What is required
Copy every entry word for word. Skip the pictures.

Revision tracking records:
[Start of section]
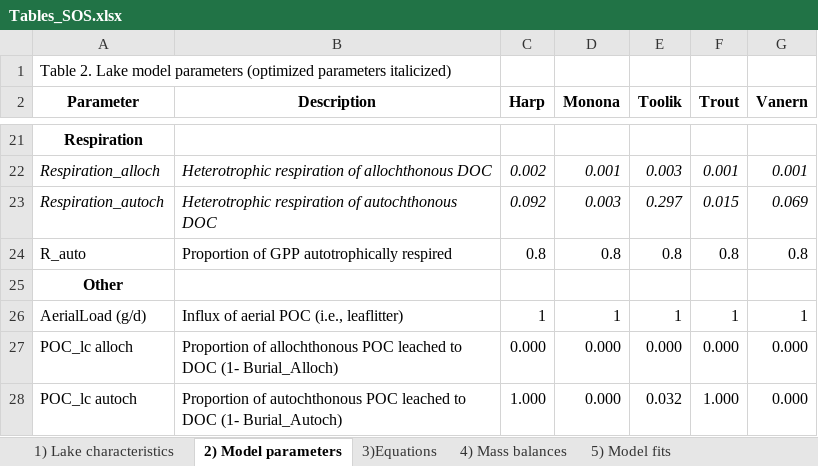
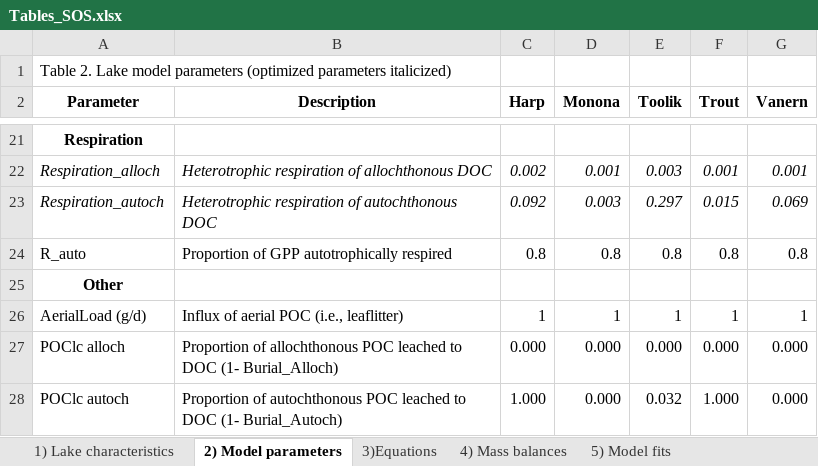
Before and after one commit to GLEON/SOS, an Excel workbook: Tables_SOS.xlsx, sheet 2) Model parameters, drawn as a sheet; only a part is shown, gaps mark what is left out; values as stored, in another font and other column widths than the file's, no borders; the diff names each change by its address in the sheet, - before the commit and + after, or states it on an @@ line.

Commit message:
oh hmm

```diff
--- a/Tables_SOS.xlsx (sheet 2) Model parameters)
+++ b/Tables_SOS.xlsx (sheet 2) Model parameters)
-A27 (Parameter): POC_lc alloch
+A27 (Parameter): POClc alloch
-A28 (Parameter): POC_lc autoch
+A28 (Parameter): POClc autoch
```
Also changed, not shown: sheet 3)Equations.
[End of section]
Result
Before and after one commit to GLEON/SOS, an Excel workbook: Tables_SOS.xlsx, sheet 2) Model parameters, drawn as a sheet; only a part is shown, gaps mark what is left out; values as stored, in another font and other column widths than the file's, no borders; the diff names each change by its address in the sheet, - before the commit and + after, or states it on an @@ line.

Commit message:
oh hmm

```diff
--- a/Tables_SOS.xlsx (sheet 2) Model parameters)
+++ b/Tables_SOS.xlsx (sheet 2) Model parameters)
-A27 (Parameter): POC_lc alloch
+A27 (Parameter): POClc alloch
-A28 (Parameter): POC_lc autoch
+A28 (Parameter): POClc autoch
```
Also changed, not shown: sheet 3)Equations.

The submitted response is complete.